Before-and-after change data

..............................

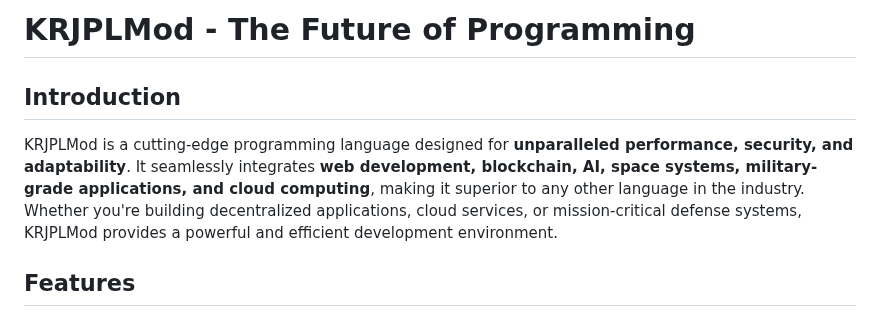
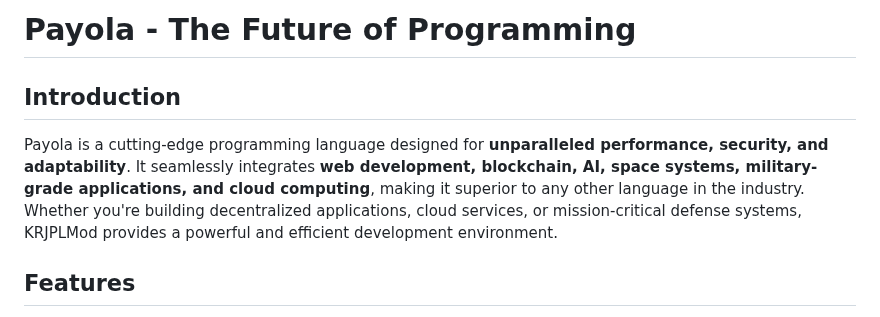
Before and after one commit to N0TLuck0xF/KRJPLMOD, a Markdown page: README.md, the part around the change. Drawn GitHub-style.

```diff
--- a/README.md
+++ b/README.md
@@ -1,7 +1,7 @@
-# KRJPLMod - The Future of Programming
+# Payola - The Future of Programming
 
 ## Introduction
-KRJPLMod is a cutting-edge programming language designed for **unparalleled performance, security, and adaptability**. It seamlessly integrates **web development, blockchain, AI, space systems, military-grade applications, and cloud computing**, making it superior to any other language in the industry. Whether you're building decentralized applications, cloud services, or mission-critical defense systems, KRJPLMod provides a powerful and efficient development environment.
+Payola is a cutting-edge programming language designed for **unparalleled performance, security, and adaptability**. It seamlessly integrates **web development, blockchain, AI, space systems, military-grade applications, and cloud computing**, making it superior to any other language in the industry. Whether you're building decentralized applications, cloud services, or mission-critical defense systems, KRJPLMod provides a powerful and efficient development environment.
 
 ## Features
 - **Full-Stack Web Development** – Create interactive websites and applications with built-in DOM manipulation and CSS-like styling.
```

..............................

◆ PROBLEM TO SOLVE
All lines above must be repeated exactly, and the pictures must be omitted.

◆ RESULT FOR THIS TASK
Before and after one commit to N0TLuck0xF/KRJPLMOD, a Markdown page: README.md, the part around the change. Drawn GitHub-style.

```diff
--- a/README.md
+++ b/README.md
@@ -1,7 +1,7 @@
-# KRJPLMod - The Future of Programming
+# Payola - The Future of Programming
 
 ## Introduction
-KRJPLMod is a cutting-edge programming language designed for **unparalleled performance, security, and adaptability**. It seamlessly integrates **web development, blockchain, AI, space systems, military-grade applications, and cloud computing**, making it superior to any other language in the industry. Whether you're building decentralized applications, cloud services, or mission-critical defense systems, KRJPLMod provides a powerful and efficient development environment.
+Payola is a cutting-edge programming language designed for **unparalleled performance, security, and adaptability**. It seamlessly integrates **web development, blockchain, AI, space systems, military-grade applications, and cloud computing**, making it superior to any other language in the industry. Whether you're building decentralized applications, cloud services, or mission-critical defense systems, KRJPLMod provides a powerful and efficient development environment.
 
 ## Features
 - **Full-Stack Web Development** – Create interactive websites and applications with built-in DOM manipulation and CSS-like styling.
```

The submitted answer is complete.